Set the entries below down again, please. Match them exactly.

[Start of Attachment]

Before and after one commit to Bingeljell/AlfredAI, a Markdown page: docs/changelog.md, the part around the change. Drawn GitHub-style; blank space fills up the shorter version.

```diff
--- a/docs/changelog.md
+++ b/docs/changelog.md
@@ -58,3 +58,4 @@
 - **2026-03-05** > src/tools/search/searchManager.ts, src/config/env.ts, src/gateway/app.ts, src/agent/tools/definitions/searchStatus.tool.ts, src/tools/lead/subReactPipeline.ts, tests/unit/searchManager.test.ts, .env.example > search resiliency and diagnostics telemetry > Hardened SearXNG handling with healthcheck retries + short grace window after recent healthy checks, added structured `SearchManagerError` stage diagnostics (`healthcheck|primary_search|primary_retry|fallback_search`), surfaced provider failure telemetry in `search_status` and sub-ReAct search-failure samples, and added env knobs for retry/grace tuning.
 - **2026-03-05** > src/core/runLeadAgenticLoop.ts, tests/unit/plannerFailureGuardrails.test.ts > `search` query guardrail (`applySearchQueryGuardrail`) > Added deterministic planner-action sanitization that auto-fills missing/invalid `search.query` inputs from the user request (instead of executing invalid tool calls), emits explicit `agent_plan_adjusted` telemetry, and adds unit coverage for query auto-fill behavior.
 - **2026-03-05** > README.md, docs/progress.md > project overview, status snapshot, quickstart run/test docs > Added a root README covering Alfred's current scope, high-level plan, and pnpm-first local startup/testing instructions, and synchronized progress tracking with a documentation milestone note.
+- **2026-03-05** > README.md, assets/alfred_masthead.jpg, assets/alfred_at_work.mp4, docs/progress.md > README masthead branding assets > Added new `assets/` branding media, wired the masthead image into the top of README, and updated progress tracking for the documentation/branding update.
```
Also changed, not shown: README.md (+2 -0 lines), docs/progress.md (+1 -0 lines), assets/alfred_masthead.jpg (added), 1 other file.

[End of Attachment]

- RESULT -
Before and after one commit to Bingeljell/AlfredAI, a Markdown page: docs/changelog.md, the part around the change. Drawn GitHub-style; blank space fills up the shorter version.

```diff
--- a/docs/changelog.md
+++ b/docs/changelog.md
@@ -58,3 +58,4 @@
 - **2026-03-05** > src/tools/search/searchManager.ts, src/config/env.ts, src/gateway/app.ts, src/agent/tools/definitions/searchStatus.tool.ts, src/tools/lead/subReactPipeline.ts, tests/unit/searchManager.test.ts, .env.example > search resiliency and diagnostics telemetry > Hardened SearXNG handling with healthcheck retries + short grace window after recent healthy checks, added structured `SearchManagerError` stage diagnostics (`healthcheck|primary_search|primary_retry|fallback_search`), surfaced provider failure telemetry in `search_status` and sub-ReAct search-failure samples, and added env knobs for retry/grace tuning.
 - **2026-03-05** > src/core/runLeadAgenticLoop.ts, tests/unit/plannerFailureGuardrails.test.ts > `search` query guardrail (`applySearchQueryGuardrail`) > Added deterministic planner-action sanitization that auto-fills missing/invalid `search.query` inputs from the user request (instead of executing invalid tool calls), emits explicit `agent_plan_adjusted` telemetry, and adds unit coverage for query auto-fill behavior.
 - **2026-03-05** > README.md, docs/progress.md > project overview, status snapshot, quickstart run/test docs > Added a root README covering Alfred's current scope, high-level plan, and pnpm-first local startup/testing instructions, and synchronized progress tracking with a documentation milestone note.
+- **2026-03-05** > README.md, assets/alfred_masthead.jpg, assets/alfred_at_work.mp4, docs/progress.md > README masthead branding assets > Added new `assets/` branding media, wired the masthead image into the top of README, and updated progress tracking for the documentation/branding update.
```
Also changed, not shown: README.md (+2 -0 lines), docs/progress.md (+1 -0 lines), assets/alfred_masthead.jpg (added), 1 other file.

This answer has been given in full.